- “To Teach and to Mentor: Toward Our Collective Future” (2013)
- “Feeling Women’s Culture: Women’s Music, Lesbian Feminism, and the Impact of Emotional Memory” (2012)
- “Performing Jewishness In and Out of the Classroom” (2012)
- “Casual Racism and Stuttering Failures: An Ethics for Classroom Engagement” (2012)
- “On ‘Publics’: A Feminist Constellation of Keywords” (2011)
- “Unassuming Gender” (2011)
- “The Greater Good” (2011)
- “Colleague-Criticism: Performance, Writing, and Queer Collegiality” (2009)
- “Feminist Performance Criticism and the Popular: Reviewing Wendy Wasserstein” (2008)

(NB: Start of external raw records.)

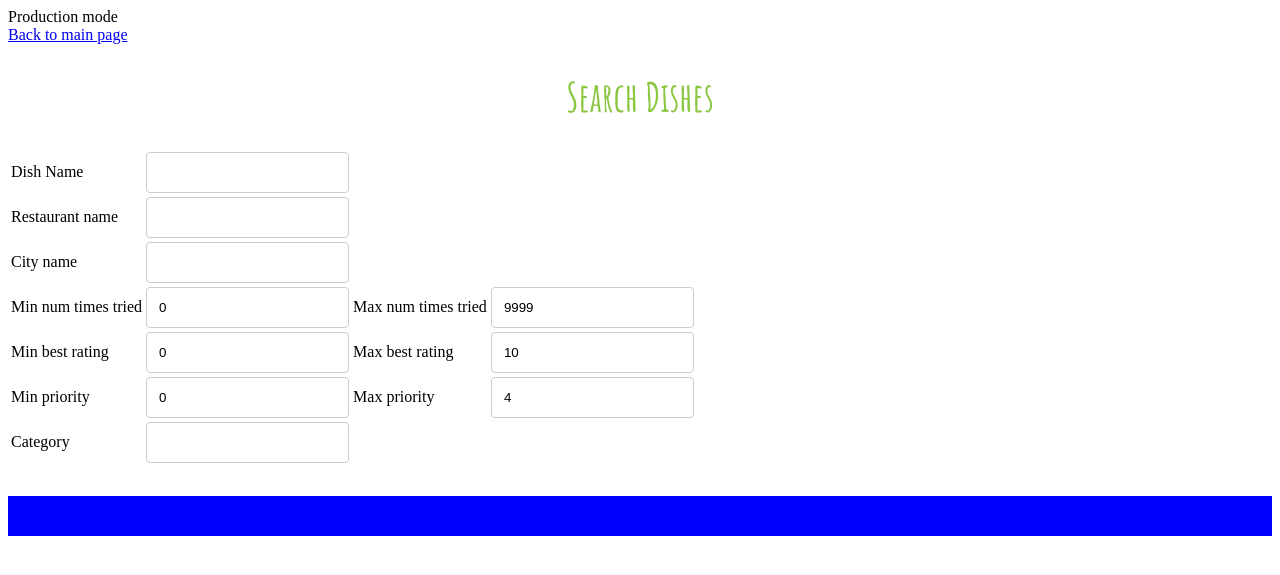
After one commit to miriam-lau/Recipe_App, a Flask app: template src/templates/search_dishes.html in a window 1280 px wide. The commit adds this page. Shown: the top 575 px of the page. Run offline with Flask 2, Linux system fonts and the light colour scheme; the template is opened without the code that fills it, so the values that code supplies are empty; parts of the project's set-up code (start-up, migrations or seed data) failed here and were passed over.

Commit message:
Hackily add restaurant and recipe search.

```diff
--- a/src/app.py
+++ b/src/app.py
@@ -821,6 +821,43 @@ def render_search_recipe():
     return render_template('search_recipes.html', **locals())
 
 
+@app.route("/search_dishes")
+def render_search_dish():
+    debug_mode = settings.debug_mode
+
+    dishes = dish_manager.get_entities()
+
+    dish_dicts = []
+
+    for dish in dishes:
+        dish_dict = dish.to_dict()
+        dish_dict["num_times_tried"] = dish.get_num_times_tried()
+        dish_dict["best_rating"] = dish.get_best_rating()
+        dish_dict["latest_rating"] = dish.get_latest_rating()
+        dish_dict["restaurant_name"] = dish.parent.name
+        dish_dict["city_name"] = dish.parent.parent.name
+        dish_dicts.append(dish_dict)
+
+    return render_template('search_dishes.html', **locals())
+
+
+@app.route("/search_restaurants")
+def render_search_restaurants():
+    debug_mode = settings.debug_mode
+
+    restaurants = restaurant_manager.get_entities()
+
+    restaurant_dicts = []
+
+    for restaurant in restaurants:
+        restaurant_dict = restaurant.to_dict()
+        restaurant_dict["best_rating"] = restaurant.get_best_rating()
+        restaurant_dict["city_name"] = restaurant.parent.name
+        restaurant_dicts.append(restaurant_dict)
+
+    return render_template('search_restaurants.html', **locals())
+
+
 def create_info_dict(name: str, value: str):
     return {"name": name, "value": value}
 
--- a/src/templates/main.html
+++ b/src/templates/main.html
@@ -3,4 +3,6 @@
 <a href="/cookbooks">Cookbooks</a><br/>
 <a href="/cities">Cities</a><br/>
 <a href="/search_recipes">Search Recipes</a><br/>
+<a href="/search_restaurants">Search Restaurants</a><br/>
+<a href="/search_dishes">Search Dishes</a><br/>
 {% endblock %}
--- /dev/null
+++ b/src/templates/search_dishes.html
@@ -0,0 +1,92 @@
+{% extends "layout.html" %}
+{% block body %}
+<a href="/">Back to main page</a><br/>
+<h1>Search Dishes</h1>
+<div>
+  <table>
+    <tr><td>Dish Name</td><td><input id="name" oninput="renderTable()"></td></tr>
+    <tr><td>Restaurant name</td><td><input id="restaurant_name" oninput="renderTable()"></td></tr>
+    <tr><td>City name</td><td><input id="city_name" oninput="renderTable()"></td></tr>
+    <tr><td>Min num times tried</td><td><input id="min_num_times_tried" type="number" value="0" oninput="renderTable()"></td>
+    <td>Max num times tried</td><td><input id="max_num_times_tried" type="number" value="9999" oninput="renderTable()"></td></tr>
+    <tr><td>Min best rating</td><td><input id="min_best_rating" type="number" value="0" oninput="renderTable()"></td>
+    <td>Max best rating</td><td><input id="max_best_rating" type="number" value="10" oninput="renderTable()"></td></tr>
+    <tr><td>Min priority</td><td><input id="min_priority" type="number" value="0" oninput="renderTable()"></td>
+    <td>Max priority</td><td><input id="max_priority" type="number" value="4" oninput="renderTable()"></td></tr>
+    <tr><td>Category</td><td><input id="category" oninput="renderTable()"></td></tr>
+  </table>
+</div>
+<div id="dishes_table">
+</div>
+<script>
+  var dish_dicts = {{dish_dicts | tojson | safe}};
+
+  function renderTable() {
+    var dishName = getValue("name");
+    var restaurantName = getValue("restaurant_name");
+    var cityName = getValue("city_name");
+    var minNumTimesMade = parseInt(getValue("min_num_times_tried"), 10);
+    var maxNumTimesMade = parseInt(getValue("max_num_times_tried"), 10);
+    var minBestRating = parseFloat(getValue("min_best_rating"));
+    var maxBestRating = parseFloat(getValue("max_best_rating"));
+    var minPriority = parseInt(getValue("min_priority"), 10);
+    var maxPriority = parseInt(getValue("max_priority"), 10);
+    var category = getValue("category");
+
+    var filtered_dishes = dish_dicts.filter(function(dish) {
+      if (!dish.name.toLowerCase().includes(dishName)) {
+        return false;
+      }
+      if (!dish.restaurant_name.toLowerCase().includes(restaurantName)) {
+        return false;
+      }
+      if (!dish.city_name.toLowerCase().includes(cityName)) {
+        return false;
+      }
+      var numTimesMade = parseInt(dish.num_times_tried, 10);
+      if (numTimesMade < minNumTimesMade || numTimesMade > maxNumTimesMade) {
+        return false;
+      }
+      var bestRating = parseFloat(dish.best_rating);
+      if (bestRating < minBestRating || bestRating > maxBestRating) {
+        return false;
+      }
+      var priority = parseInt(dish.priority, 10);
+      if (priority < minPriority || priority > maxPriority) {
+        return false;
+      }
+      if (!dish.category.toLowerCase().includes(category)) {
+        return false;
+      }
+      return true;
+    });
+
+    var tableHtml = "<table class='table'>"
+        + renderTableHeaders(["Dish name", "Restaurant name", "City name", "Category", "Best rating", "Latest rating", "Num times tried", "Priority"])
+        + renderTableRows(filtered_dishes)
+        + "</table>";
+    document.getElementById("dishes_table").innerHTML = tableHtml;
+  }
+
+  function renderTableHeaders(headers) {
+    return "<tr><th>" + headers.join("</th><th>") + "</th></tr>";
+  }
+
+  function renderTableRows(dishes) {
+    var ret = "";
+    for (i in dishes) {
+      var dish = dishes[i];
+      ret += renderTableRow(["<a href='/dish/view/" + dish["entity id"] + "'>" + dish.name + "</a>", dish.restaurant_name, dish.city_name, dish.category, dish.best_rating, dish.latest_rating, dish.num_times_tried, dish.priority]);
+    }
+    return ret;
+  }
+
+  function renderTableRow(cols) {
+    return "<tr><td>" + cols.join("</td><td>") + "</td></tr>";
+  }
+
+  function getValue(elementId) {
+    return document.getElementById(elementId).value.toLowerCase();
+  }
+</script>
+{% endblock %}
```
Also changed, not shown: src/templates/search_restaurants.html (added, +72 -0 lines).
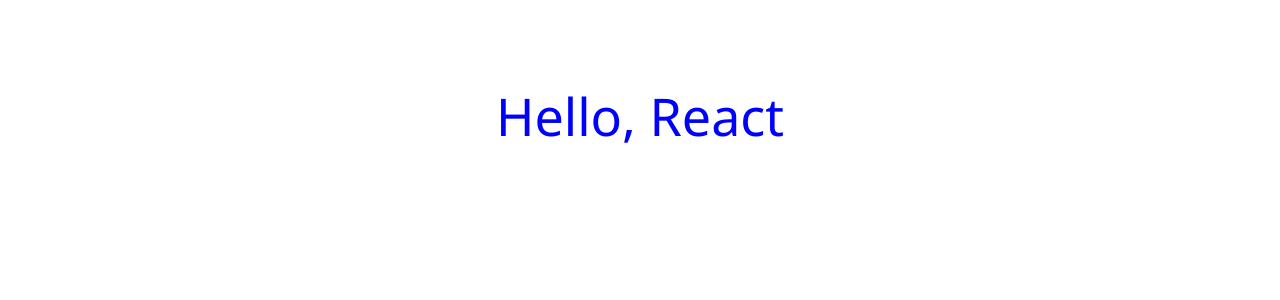
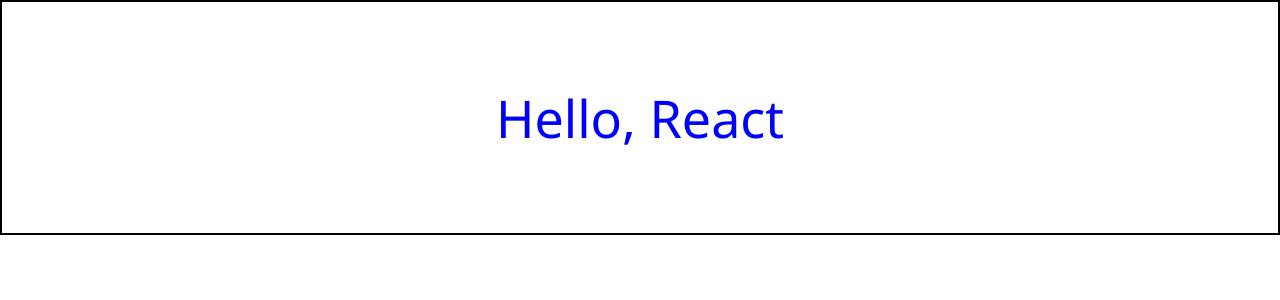
Before and after one commit to Anastasiia-junior/react-GB-august2022, a React (Create React App) app: page / in a window 1280 px wide. Shown: the top 300 px of the page. Built offline with nearby package versions, Linux system fonts and the light colour scheme.

Commit message:
добавила границу на блок с сообщением, чтобы сделать различия, иначе не получается сделать pellRequest

```diff
--- a/src/Message/message.module.css
+++ b/src/Message/message.module.css
@@ -1,7 +1,9 @@
 .text {
     margin: 0, auto;
-    padding-top: 80px;
+    padding: 80px 0px 80px 0px;
+    border: 2px solid black;
     font-size: 52px;
     font-family: 'Segoe UI', Tahoma, Geneva, Verdana, sans-serif;
     color: blue;
+
 }
```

Queer Performance: Women and Trans Artists, CTR 149, Winter 2012, Edited by Moynan King CTR 149 includes performance texts by Jess Dobkin and Ivan Coyote along with critical essays and interviews of artists such as Trey Anthony, Nathalie Claude, Mariko Tamaki and Tristan Whiston, to name a few. These artists have led the way in Canadian performance innovation with multidisciplinary and theatrical experimentation while drawing, in many cases, substantial audiences and dedicated fans. This issue will show that queer performance almost always draws artists from other disciplines—including film, dance, music, new media, design, and the visual arts. The assembled articles are just a few pieces in the massive puzzle of queer Canadian performance.
The issue includes:
Getting Kinky Inside and Outside: A Conversation with Trey Anthony
Superstar playwright and actress Trey Anthony opens up to SPY DE´NOMME´ WELCH about representation and identity in Canadian theatre, and shares her insights into the spiritual impact of storytelling.
A Sadly Overlooked Lesbian Gem: Hope Thompson’s Green
SKY GILBERT offers a loving and impressionistic journey through Hope Thompson’s Green and explores her stylistic quirks and radical uses of camp.
Funny Girl: An Interview with Mariko Tamaki
Award winning writer and playwright Mariko Tamaki sits down to talk to ABI SLONE about her career as a writer, what it’s like to be on stage, and how queer subject matter just won’t go away.
For more information, contact CTR.